Questions for Littles: Into what region did Jesus go in v24? What couldn’t He do? Why not—who found Him (v25)? What ethnicity was the woman (v26)? What did Jesus imply about her in v27? Did she deny it in v28? How did she respond? What does Jesus say is a result of her response in v29? What did the woman find when she went home (30)? To what region does Jesus then go in v31? Interestingly, in this Gentile region, what does He say in Aramaic in v34? In addition to regaining his hearing, what other miracle does the man in v35 experience? What does He command them in v36 (something He usually commands in Jewish territory)? What do people say about Him in v37 (that demonstrates that though Gentiles, they had Messianic expectations)? What size multitude had Jesus gathered now, even in this Gentile territory (8:1)? What did Jesus have on the multitude in v2? How long had they stayed with Him, even without food? Why would some of them have passed out on the way home, if He sent them away to eat (v3)? Why didn’t the disciples think they had any other options (v4)? How many loaves did they have (v5)? What did Jesus command the multitude to do in v6? What two things does Jesus do with the loaves before giving them to the disciples? What else did they have (v7)? How much did these people who hadn’t eaten for three days eat (v8)? How many, of what size baskets of leftovers, did they take up? How many had eaten? To what (Jewish) region did Jesus now go (v10)?In the Gospel reading this week, Jesus goes into Gentile territory and shows that He is making for Himself children from among the Gentiles too.
First, we find Him in Tyre and Sidon, coastal trade-port cities with terrible reputations for wickedness. In fact, these cities often find themselves targets of condemnation in the Minor Prophets, and even appear in Jesus’ pronouncements against the Jewish cities on Galilee.
There, a woman somehow finds out that He is there and comes to ask Him to save her daughter from the control of a demon. The woman is a Gentile, and Jesus basically says, “Don’t you know that I’m a Jewish Messiah who came to a Jewish nation?” In fact, His word picture for her and her daughter is “dogs” as opposed to “children.”
However, this woman’s love for her daughter and faith in Christ foster a humility that doesn’t take offense at this but rather insists that Christ has more than enough grace for all. Jesus recognizes this and tells her that her daughter has been healed.
Jesus moves on to the Decapolis—a region populated by Gentiles and Samaritans, but we find in v37 especially that there are many here expecting the Christ. He was prophesied to make the deaf to hear and the mute to speak, and here Jesus does both in one case. Those who are expecting Messiah say, “He has done all things well.”
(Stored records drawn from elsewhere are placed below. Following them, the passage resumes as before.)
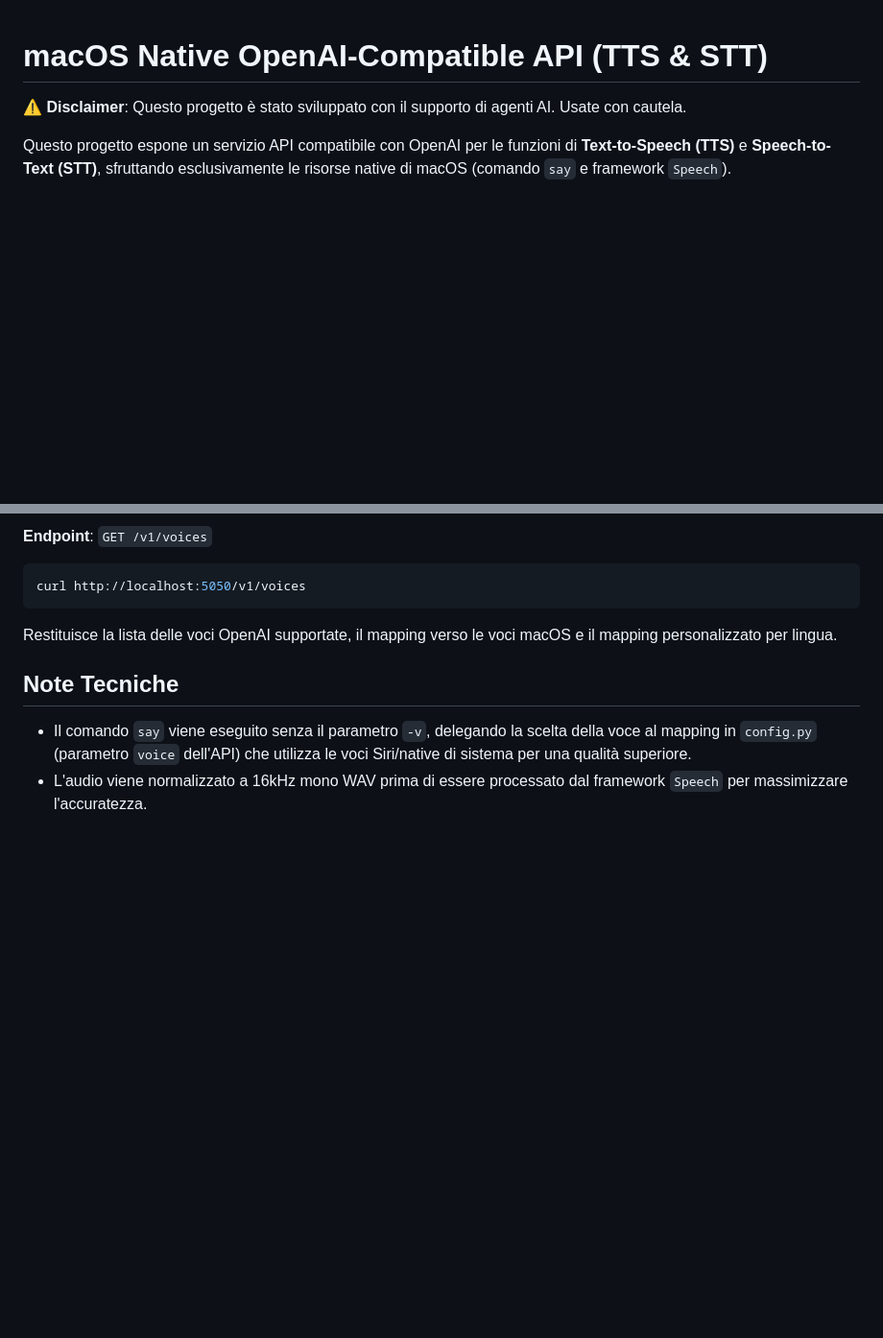
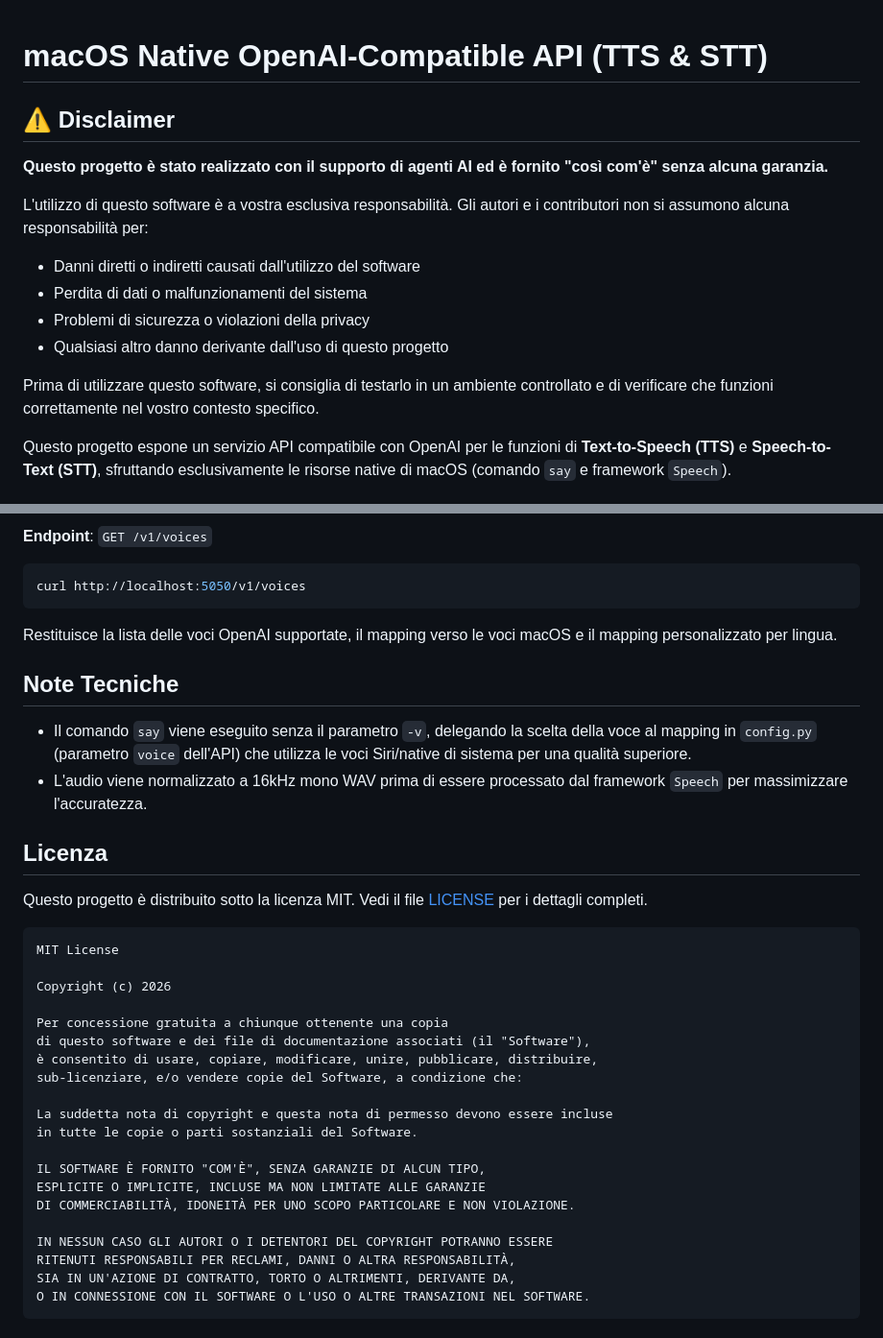
Before and after one commit to emme99/openai-macos-stt-tts, a Markdown page: README.md, 2 parts joined by grey strips. Shown at 96% size. GitHub-like rendering; blank space fills up the shorter version.

Commit message:
Update README with English translation and MIT license

````diff
--- a/README.md
+++ b/README.md
@@ -1,6 +1,16 @@
 # macOS Native OpenAI-Compatible API (TTS & STT)
 
-⚠️ **Disclaimer**: Questo progetto è stato sviluppato con il supporto di agenti AI. Usate con cautela.
+## ⚠️ Disclaimer
+
+**Questo progetto è stato realizzato con il supporto di agenti AI ed è fornito "così com'è" senza alcuna garanzia.**
+
+L'utilizzo di questo software è a vostra esclusiva responsabilità. Gli autori e i contributori non si assumono alcuna responsabilità per:
+- Danni diretti o indiretti causati dall'utilizzo del software
+- Perdita di dati o malfunzionamenti del sistema
+- Problemi di sicurezza o violazioni della privacy
+- Qualsiasi altro danno derivante dall'uso di questo progetto
+
+Prima di utilizzare questo software, si consiglia di testarlo in un ambiente controllato e di verificare che funzioni correttamente nel vostro contesto specifico.
 
 Questo progetto espone un servizio API compatibile con OpenAI per le funzioni di **Text-to-Speech (TTS)** e **Speech-to-Text (STT)**, sfruttando esclusivamente le risorse native di macOS (comando `say` e framework `Speech`).
 
@@ -136,3 +146,30 @@ Restituisce la lista delle voci OpenAI supportate, il mapping verso le voci macO
 ## Note Tecniche
 - Il comando `say` viene eseguito senza il parametro `-v`, delegando la scelta della voce al mapping in `config.py` (parametro `voice` dell'API) che utilizza le voci Siri/native di sistema per una qualità superiore.
 - L'audio viene normalizzato a 16kHz mono WAV prima di essere processato dal framework `Speech` per massimizzare l'accuratezza.
+
+## Licenza
+
+Questo progetto è distribuito sotto la licenza MIT. Vedi il file [LICENSE](LICENSE) per i dettagli completi.
+
+```
+MIT License
+
+Copyright (c) 2026
+
+Per concessione gratuita a chiunque ottenente una copia
+di questo software e dei file di documentazione associati (il "Software"),
+è consentito di usare, copiare, modificare, unire, pubblicare, distribuire,
+sub-licenziare, e/o vendere copie del Software, a condizione che:
+
+La suddetta nota di copyright e questa nota di permesso devono essere incluse
+in tutte le copie o parti sostanziali del Software.
+
+IL SOFTWARE È FORNITO "COM'È", SENZA GARANZIE DI ALCUN TIPO,
+ESPLICITE O IMPLICITE, INCLUSE MA NON LIMITATE ALLE GARANZIE
+DI COMMERCIABILITÀ, IDONEITÀ PER UNO SCOPO PARTICOLARE E NON VIOLAZIONE.
+
+IN NESSUN CASO GLI AUTORI O I DETENTORI DEL COPYRIGHT POTRANNO ESSERE
+RITENUTI RESPONSABILI PER RECLAMI, DANNI O ALTRA RESPONSABILITÀ,
+SIA IN UN'AZIONE DI CONTRATTO, TORTO O ALTRIMENTI, DERIVANTE DA,
+O IN CONNESSIONE CON IL SOFTWARE O L'USO O ALTRE TRANSAZIONI NEL SOFTWARE.
+```
````
Also changed, not shown: README-EN.md (added, +175 -0 lines).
And He has, dear Christian. He has fulfilled every prophecy and completed every task of the Messiah. He is a victorious and complete Savior. You may cling to Him with absolute confidence!
The final episode may be the strongest statement that Christ is a Messiah for the Gentiles every bit as much as the Jews. The Jews had recognized whom He was claiming to be, when He fed a multitude in the wilderness.
Now, there is a multitude who is willing to stay with Him without food for three days (their willingness a small miracle in itself), but this one is Gentile. What does He do? Reproduce the wilderness feeding, still with seven large baskets left over. Jesus is a more-than-abundant Savior for the whole world!!
Have you ever wondered if Jesus is a Savior for you? What’s it look like for you to cling to Him anyway?Suggested songs: ARP45A “My Heart Is Greatly Stirred” or HB132 “All Hail the Power of Jesus’ Name!”